DATA EXTRACTS below:

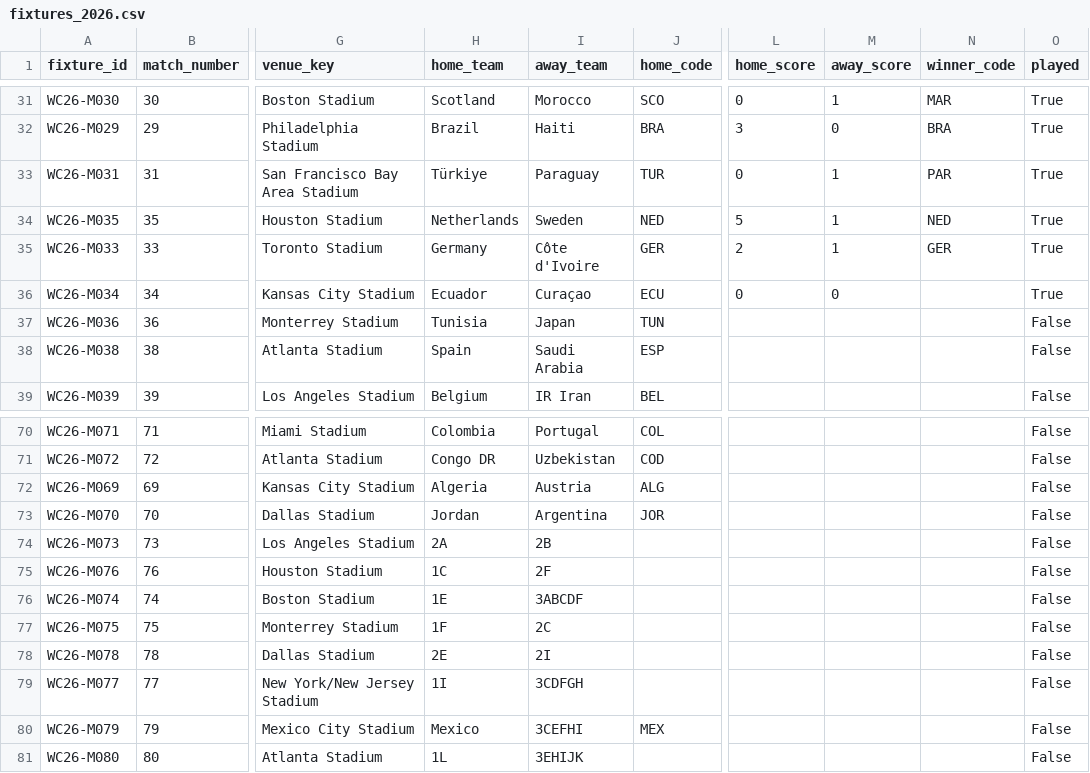
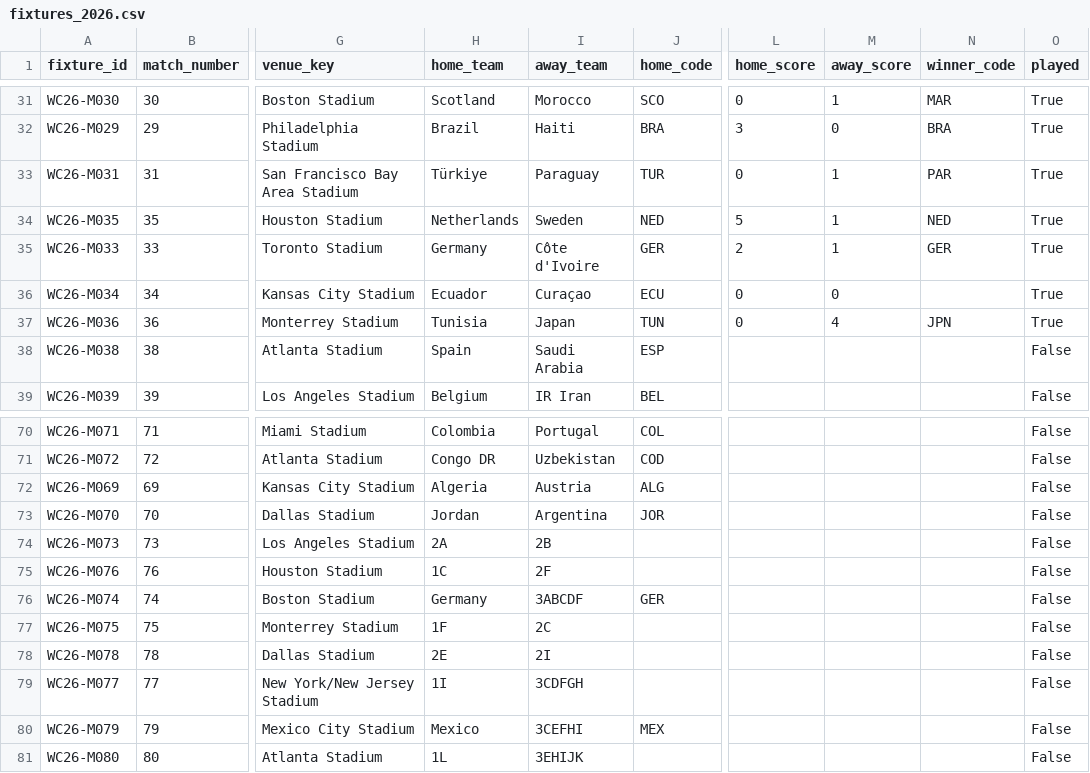
Before and after one commit to tj-chakravarthy/World-Cup-2026-Gap-Index, a CSV file: data/raw/fixtures_2026.csv, drawn as a sheet; only a part is shown, gaps mark what is left out; the diff names each change by its address in the sheet, - before the commit and + after, or states it on an @@ line.

Commit message:
data: live update 2026-06-21T06:42:26Z

```diff
--- a/data/raw/fixtures_2026.csv
+++ b/data/raw/fixtures_2026.csv
-L37 (home_score): (empty)
+L37 (home_score): 0
-M37 (away_score): (empty)
+M37 (away_score): 4
-N37 (winner_code): (empty)
+N37 (winner_code): JPN
-O37 (played): False
+O37 (played): True
-H76 (home_team): 1E
+H76 (home_team): Germany
-J76 (home_code): (empty)
+J76 (home_code): GER
```
Also changed, not shown: 14 other files.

End of DATA EXTRACTS.

TASK DETAILS → Check every line of the records, and copy the ones that hold the word "empty".

EXERCISE ANSWER →
-L37 (home_score): (empty)
-M37 (away_score): (empty)
-N37 (winner_code): (empty)
-J76 (home_code): (empty)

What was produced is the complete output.